Top of DATA IN THIS EXERCISE

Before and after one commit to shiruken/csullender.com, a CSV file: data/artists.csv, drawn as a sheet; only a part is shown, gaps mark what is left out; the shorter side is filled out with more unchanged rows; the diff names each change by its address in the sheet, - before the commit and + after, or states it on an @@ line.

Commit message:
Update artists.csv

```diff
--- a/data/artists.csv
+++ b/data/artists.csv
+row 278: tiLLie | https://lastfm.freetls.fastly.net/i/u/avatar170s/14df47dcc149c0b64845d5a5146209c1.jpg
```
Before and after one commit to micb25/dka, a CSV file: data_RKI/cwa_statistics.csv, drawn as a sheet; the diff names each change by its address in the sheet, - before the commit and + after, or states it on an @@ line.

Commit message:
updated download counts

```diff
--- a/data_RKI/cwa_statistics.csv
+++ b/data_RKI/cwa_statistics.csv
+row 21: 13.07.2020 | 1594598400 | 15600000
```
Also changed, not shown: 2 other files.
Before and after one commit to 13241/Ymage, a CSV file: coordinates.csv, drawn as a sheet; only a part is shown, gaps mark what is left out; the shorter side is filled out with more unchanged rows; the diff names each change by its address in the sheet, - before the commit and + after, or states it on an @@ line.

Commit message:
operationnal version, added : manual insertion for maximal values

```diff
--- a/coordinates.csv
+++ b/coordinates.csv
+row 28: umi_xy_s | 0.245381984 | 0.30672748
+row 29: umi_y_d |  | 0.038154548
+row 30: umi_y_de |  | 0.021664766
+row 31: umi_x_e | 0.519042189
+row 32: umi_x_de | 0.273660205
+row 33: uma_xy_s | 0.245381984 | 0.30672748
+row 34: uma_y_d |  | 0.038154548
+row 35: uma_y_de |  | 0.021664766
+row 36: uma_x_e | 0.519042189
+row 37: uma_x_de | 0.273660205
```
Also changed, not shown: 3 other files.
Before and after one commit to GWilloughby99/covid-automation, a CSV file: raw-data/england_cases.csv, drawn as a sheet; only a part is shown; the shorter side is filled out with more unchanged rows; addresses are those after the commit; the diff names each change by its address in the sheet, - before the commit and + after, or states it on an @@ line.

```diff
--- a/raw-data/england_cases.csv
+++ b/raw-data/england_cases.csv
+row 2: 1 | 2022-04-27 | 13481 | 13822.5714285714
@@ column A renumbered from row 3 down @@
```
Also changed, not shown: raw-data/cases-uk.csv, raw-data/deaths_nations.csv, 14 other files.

Bottom of DATA IN THIS EXERCISE

DIRECTIONS FOR THIS TASK: Filter the records above for lines containing the word "shown", and copy those lines.

YOUR SOLUTION:
Before and after one commit to shiruken/csullender.com, a CSV file: data/artists.csv, drawn as a sheet; only a part is shown, gaps mark what is left out; the shorter side is filled out with more unchanged rows; the diff names each change by its address in the sheet, - before the commit and + after, or states it on an @@ line.
Also changed, not shown: 2 other files.
Before and after one commit to 13241/Ymage, a CSV file: coordinates.csv, drawn as a sheet; only a part is shown, gaps mark what is left out; the shorter side is filled out with more unchanged rows; the diff names each change by its address in the sheet, - before the commit and + after, or states it on an @@ line.
Also changed, not shown: 3 other files.
Before and after one commit to GWilloughby99/covid-automation, a CSV file: raw-data/england_cases.csv, drawn as a sheet; only a part is shown; the shorter side is filled out with more unchanged rows; addresses are those after the commit; the diff names each change by its address in the sheet, - before the commit and + after, or states it on an @@ line.
Also changed, not shown: raw-data/cases-uk.csv, raw-data/deaths_nations.csv, 14 other files.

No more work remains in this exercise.